**TASK DESCRIPTION:**
Tell me how many lines of the entries below include the string "percentual", and give only the number.

**SUPPLIED INFORMATION:**
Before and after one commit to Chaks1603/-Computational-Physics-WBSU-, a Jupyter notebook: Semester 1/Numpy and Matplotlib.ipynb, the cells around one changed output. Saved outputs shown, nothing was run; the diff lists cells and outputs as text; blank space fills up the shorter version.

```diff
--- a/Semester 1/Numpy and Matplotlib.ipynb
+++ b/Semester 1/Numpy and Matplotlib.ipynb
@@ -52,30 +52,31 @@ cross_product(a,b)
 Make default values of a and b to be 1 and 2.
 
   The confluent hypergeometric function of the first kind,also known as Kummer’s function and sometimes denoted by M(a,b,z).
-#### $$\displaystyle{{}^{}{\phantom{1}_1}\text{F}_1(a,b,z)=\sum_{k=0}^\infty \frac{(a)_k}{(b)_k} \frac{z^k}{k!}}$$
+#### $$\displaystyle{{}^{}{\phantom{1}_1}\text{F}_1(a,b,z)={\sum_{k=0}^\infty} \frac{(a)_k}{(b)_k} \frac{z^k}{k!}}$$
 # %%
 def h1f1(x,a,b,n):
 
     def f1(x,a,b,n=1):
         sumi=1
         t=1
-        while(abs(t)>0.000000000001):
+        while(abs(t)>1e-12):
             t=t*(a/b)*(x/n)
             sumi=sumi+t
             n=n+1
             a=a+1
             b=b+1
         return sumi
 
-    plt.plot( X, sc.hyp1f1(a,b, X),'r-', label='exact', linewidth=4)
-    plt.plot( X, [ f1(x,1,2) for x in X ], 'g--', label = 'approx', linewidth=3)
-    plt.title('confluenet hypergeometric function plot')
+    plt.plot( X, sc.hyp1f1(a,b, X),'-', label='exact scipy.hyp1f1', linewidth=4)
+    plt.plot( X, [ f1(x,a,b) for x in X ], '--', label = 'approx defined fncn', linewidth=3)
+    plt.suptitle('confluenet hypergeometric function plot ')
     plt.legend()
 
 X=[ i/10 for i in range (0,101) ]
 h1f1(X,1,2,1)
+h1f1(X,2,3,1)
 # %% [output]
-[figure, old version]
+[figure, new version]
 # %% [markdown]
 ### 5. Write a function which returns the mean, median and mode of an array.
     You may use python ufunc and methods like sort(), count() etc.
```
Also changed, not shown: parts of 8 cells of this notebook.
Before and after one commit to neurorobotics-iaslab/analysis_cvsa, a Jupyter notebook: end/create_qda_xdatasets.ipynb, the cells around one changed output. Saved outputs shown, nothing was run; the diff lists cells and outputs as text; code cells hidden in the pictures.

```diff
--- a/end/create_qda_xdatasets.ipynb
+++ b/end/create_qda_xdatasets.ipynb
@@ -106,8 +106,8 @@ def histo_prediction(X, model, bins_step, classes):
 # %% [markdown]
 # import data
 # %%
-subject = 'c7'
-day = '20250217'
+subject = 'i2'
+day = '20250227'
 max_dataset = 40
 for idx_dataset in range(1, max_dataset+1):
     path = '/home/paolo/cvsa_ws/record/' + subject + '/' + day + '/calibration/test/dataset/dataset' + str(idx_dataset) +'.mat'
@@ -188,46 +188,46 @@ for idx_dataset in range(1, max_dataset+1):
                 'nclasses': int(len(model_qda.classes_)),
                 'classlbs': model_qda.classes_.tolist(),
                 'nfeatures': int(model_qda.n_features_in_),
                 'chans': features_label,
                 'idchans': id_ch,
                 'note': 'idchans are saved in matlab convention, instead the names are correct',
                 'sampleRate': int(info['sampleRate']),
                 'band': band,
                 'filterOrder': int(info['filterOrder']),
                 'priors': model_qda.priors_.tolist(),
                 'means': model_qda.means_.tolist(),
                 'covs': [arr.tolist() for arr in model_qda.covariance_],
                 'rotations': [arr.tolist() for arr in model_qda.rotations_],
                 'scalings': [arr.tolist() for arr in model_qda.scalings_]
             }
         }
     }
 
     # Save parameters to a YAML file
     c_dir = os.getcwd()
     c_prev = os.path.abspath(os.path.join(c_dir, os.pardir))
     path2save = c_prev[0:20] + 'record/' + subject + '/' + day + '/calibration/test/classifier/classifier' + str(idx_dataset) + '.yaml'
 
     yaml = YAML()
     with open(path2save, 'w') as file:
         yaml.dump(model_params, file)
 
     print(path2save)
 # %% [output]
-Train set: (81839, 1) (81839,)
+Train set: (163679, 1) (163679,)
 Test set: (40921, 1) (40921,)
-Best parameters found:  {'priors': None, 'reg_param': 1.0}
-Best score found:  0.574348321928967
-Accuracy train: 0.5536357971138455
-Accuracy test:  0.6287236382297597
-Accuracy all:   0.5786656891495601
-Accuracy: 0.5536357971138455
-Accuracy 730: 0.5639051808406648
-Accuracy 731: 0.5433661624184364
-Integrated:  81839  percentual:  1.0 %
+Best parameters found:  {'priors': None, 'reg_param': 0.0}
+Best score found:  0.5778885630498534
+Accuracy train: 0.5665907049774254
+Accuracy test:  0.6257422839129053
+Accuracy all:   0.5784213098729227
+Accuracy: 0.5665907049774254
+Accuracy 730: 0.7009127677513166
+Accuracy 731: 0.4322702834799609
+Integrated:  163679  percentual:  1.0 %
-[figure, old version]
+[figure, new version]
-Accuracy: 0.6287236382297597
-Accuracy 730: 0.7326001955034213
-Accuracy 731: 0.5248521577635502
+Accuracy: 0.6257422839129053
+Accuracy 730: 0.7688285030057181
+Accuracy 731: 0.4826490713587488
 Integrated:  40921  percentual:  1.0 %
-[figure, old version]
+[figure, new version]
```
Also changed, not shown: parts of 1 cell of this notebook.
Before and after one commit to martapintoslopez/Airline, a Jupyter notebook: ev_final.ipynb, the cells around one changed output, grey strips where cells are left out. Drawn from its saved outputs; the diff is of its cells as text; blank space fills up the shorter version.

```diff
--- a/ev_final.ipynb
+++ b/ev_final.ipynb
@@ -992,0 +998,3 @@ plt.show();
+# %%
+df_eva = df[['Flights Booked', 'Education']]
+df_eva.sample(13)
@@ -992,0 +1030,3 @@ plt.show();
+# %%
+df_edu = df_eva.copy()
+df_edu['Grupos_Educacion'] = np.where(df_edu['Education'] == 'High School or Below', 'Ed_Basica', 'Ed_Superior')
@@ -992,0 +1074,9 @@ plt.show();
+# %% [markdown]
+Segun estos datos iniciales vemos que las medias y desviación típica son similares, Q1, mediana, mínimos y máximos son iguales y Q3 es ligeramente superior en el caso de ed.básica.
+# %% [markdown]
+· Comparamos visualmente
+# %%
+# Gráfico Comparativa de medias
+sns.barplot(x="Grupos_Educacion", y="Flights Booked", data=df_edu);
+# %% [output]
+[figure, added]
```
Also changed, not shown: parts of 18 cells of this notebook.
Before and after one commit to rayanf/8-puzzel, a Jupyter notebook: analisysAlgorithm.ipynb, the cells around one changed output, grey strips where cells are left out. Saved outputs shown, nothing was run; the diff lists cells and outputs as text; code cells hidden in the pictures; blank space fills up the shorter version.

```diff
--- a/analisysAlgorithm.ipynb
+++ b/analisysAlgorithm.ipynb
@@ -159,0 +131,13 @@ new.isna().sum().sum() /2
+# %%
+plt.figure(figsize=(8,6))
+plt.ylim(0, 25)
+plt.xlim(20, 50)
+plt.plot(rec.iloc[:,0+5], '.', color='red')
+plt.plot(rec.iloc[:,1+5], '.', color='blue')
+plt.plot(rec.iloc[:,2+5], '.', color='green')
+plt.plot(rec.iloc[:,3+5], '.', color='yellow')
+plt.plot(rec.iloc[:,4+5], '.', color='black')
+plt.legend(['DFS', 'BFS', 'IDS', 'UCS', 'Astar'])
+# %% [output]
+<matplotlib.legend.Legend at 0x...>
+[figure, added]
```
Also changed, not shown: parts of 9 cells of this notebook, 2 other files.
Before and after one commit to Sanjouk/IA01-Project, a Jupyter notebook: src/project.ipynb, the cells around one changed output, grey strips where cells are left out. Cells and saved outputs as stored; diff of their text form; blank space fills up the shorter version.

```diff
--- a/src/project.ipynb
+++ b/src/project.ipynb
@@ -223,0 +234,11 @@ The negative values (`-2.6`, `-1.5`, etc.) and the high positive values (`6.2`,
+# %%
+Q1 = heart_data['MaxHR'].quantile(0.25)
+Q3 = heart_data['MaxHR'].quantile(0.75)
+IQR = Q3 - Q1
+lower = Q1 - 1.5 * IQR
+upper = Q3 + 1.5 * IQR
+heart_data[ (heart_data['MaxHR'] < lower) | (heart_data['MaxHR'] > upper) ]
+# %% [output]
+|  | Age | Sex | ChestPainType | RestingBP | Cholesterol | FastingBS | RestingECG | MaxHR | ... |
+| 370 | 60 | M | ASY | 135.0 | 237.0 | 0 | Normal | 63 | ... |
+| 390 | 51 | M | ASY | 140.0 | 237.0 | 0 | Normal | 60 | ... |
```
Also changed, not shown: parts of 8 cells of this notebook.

**ANSWER SPACE:**
3